Carol Lockshier lives across the street from the White House, the historical mansion at 1850 Elm Street in Stratford. She was one of about 100 people who gathered on the lawn of the White House on Thursday afternoon to support preserving the 18th century grand mansion.
“Every day I have to look at this and it’s so sad,” she said. “Every other town saves their history, saves their heritage.”
The White House and adjoining building, the Shakespeare Theatre, were the focus of Thursday’s rally, the latest development in between Mayor John A. Harkins and residents who wish to restore and revitalize the two buildings.
In April, Mayor Harkins ordered the Shakespeare Theatre closed and locks changed due to concerns over health and safety standards. Volunteers had been cleaning the theater of debris for two years by then.
Ed Goodrich, a member of Stratford's Arts Commission, addressed the crowd and urged an end to apathy.
"I believe in Stratford and I believe we'll use this building once again," he said from the peeling steps of the White House. "This building is not taking from the town, it's giving to the town. The Shakespeare Theater, too."
Where the money to fix the dilapidated buildings will ultimately come from is unclear. A statement by Marc Dillon, the mayor’s Chief of Staff, said that the mayor is unwilling to use town tax revenue to help with the renovations.
“The Mayor's stance regarding the Shakespeare Theatre remains unchanged,” the statement read. “This administration remains committed to finding a long-term answer for usage of this property, without doing so on the backs of the taxpayers.”
After assessing health and safety regulations on the Shakespeare Theater,
Paul Joy, vice chairman of Stratford’s Historic District Commission, said that he is working to make the properties part of the town's historic district, albeit non-contiguously; he pointed out that the boundary is where Elm Street meets Stratford Avenue, and it doesn't extend down to the White House.
Kevin Weiss has lived in Stratford for 23 years and wherever he travels around the country, people seem to know the town for the Shakespeare Theatre.
“I’ve never even gotten a chance to enjoy it,” he said. “I’d love to see real seats in the theater.”
Rob Weiss, 23, takes a speical interest in the theater because he minored in theater studies in college. He said the theater could help restore the town’s name.

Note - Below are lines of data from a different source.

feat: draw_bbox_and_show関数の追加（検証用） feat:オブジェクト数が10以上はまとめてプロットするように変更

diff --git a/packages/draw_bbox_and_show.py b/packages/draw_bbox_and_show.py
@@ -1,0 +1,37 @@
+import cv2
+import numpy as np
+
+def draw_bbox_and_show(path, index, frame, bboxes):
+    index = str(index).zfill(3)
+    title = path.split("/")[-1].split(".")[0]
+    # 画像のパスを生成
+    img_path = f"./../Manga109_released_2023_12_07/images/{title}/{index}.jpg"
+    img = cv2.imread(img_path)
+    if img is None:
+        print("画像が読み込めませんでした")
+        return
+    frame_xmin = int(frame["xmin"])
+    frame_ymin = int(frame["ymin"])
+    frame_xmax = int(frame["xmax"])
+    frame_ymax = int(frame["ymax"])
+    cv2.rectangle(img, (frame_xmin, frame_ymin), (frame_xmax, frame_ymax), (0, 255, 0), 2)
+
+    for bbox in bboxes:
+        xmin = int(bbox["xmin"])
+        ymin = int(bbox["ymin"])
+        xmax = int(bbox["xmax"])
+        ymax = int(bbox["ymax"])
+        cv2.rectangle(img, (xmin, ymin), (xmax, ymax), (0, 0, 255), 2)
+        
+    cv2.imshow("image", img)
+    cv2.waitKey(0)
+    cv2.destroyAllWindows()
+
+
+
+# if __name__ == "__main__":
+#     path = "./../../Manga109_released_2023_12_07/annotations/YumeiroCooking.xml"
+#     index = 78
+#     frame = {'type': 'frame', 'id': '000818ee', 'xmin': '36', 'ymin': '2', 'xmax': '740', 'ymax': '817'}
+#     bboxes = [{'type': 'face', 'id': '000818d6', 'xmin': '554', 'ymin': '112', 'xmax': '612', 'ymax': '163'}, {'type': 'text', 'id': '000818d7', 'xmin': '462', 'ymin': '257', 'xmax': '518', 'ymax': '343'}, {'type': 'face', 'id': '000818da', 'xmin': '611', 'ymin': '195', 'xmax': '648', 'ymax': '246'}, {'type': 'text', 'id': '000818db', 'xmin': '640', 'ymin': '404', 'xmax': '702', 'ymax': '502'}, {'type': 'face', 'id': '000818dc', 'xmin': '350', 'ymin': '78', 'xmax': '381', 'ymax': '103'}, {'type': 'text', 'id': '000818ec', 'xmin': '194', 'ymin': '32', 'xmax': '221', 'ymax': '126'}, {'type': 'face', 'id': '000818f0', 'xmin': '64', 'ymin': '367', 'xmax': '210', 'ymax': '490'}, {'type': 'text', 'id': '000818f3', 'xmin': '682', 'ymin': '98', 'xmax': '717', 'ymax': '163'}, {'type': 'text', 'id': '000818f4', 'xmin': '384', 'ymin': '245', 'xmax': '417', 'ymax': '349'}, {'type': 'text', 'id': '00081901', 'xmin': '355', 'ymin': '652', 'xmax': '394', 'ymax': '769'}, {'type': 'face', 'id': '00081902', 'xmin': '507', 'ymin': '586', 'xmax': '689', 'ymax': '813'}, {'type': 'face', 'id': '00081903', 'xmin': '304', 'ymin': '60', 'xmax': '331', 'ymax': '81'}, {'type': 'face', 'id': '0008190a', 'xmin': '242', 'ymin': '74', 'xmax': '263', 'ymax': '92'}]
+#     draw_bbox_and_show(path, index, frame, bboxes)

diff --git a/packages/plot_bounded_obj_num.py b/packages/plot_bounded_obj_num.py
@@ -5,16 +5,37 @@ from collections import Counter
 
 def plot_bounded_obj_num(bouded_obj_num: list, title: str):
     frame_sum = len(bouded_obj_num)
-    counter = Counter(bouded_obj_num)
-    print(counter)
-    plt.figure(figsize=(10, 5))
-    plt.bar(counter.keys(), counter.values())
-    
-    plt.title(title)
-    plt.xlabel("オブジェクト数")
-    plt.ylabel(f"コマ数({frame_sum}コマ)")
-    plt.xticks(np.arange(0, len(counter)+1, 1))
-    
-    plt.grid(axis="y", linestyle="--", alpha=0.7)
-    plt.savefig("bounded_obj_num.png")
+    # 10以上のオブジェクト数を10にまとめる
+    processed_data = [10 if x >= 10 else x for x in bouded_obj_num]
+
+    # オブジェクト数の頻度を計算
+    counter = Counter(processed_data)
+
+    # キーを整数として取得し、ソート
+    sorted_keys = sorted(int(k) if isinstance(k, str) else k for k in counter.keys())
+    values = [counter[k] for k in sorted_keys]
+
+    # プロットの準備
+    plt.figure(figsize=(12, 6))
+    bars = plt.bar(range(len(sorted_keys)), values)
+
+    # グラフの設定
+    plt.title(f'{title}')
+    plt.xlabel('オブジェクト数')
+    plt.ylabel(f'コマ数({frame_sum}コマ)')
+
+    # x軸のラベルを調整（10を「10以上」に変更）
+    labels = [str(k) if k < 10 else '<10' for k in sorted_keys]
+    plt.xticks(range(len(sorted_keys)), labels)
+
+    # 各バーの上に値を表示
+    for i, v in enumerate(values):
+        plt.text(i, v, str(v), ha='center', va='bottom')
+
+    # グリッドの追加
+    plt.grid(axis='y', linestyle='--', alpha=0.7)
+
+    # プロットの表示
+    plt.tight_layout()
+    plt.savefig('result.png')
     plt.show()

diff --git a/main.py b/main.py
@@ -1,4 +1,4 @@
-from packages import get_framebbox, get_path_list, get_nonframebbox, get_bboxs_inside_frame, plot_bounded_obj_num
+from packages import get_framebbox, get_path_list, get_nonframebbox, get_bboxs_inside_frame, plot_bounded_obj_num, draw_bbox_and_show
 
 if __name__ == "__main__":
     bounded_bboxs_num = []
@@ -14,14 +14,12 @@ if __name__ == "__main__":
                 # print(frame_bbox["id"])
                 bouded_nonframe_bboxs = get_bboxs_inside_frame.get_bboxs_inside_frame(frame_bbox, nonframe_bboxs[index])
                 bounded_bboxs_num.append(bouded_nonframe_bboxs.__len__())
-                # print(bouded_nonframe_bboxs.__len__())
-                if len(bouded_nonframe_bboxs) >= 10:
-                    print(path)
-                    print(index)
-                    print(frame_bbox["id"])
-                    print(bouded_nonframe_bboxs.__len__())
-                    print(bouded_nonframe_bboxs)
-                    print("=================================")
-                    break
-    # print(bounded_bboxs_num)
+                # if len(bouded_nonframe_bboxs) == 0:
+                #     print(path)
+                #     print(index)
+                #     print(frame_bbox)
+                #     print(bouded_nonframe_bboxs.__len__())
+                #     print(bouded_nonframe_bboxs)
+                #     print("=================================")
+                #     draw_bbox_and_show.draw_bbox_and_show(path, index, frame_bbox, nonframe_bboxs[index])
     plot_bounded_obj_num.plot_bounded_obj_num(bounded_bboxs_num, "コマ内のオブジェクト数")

“It has so much potential, to let it go to waste is terrible,” he said.
[Editor's note: this article was originally published on May 25]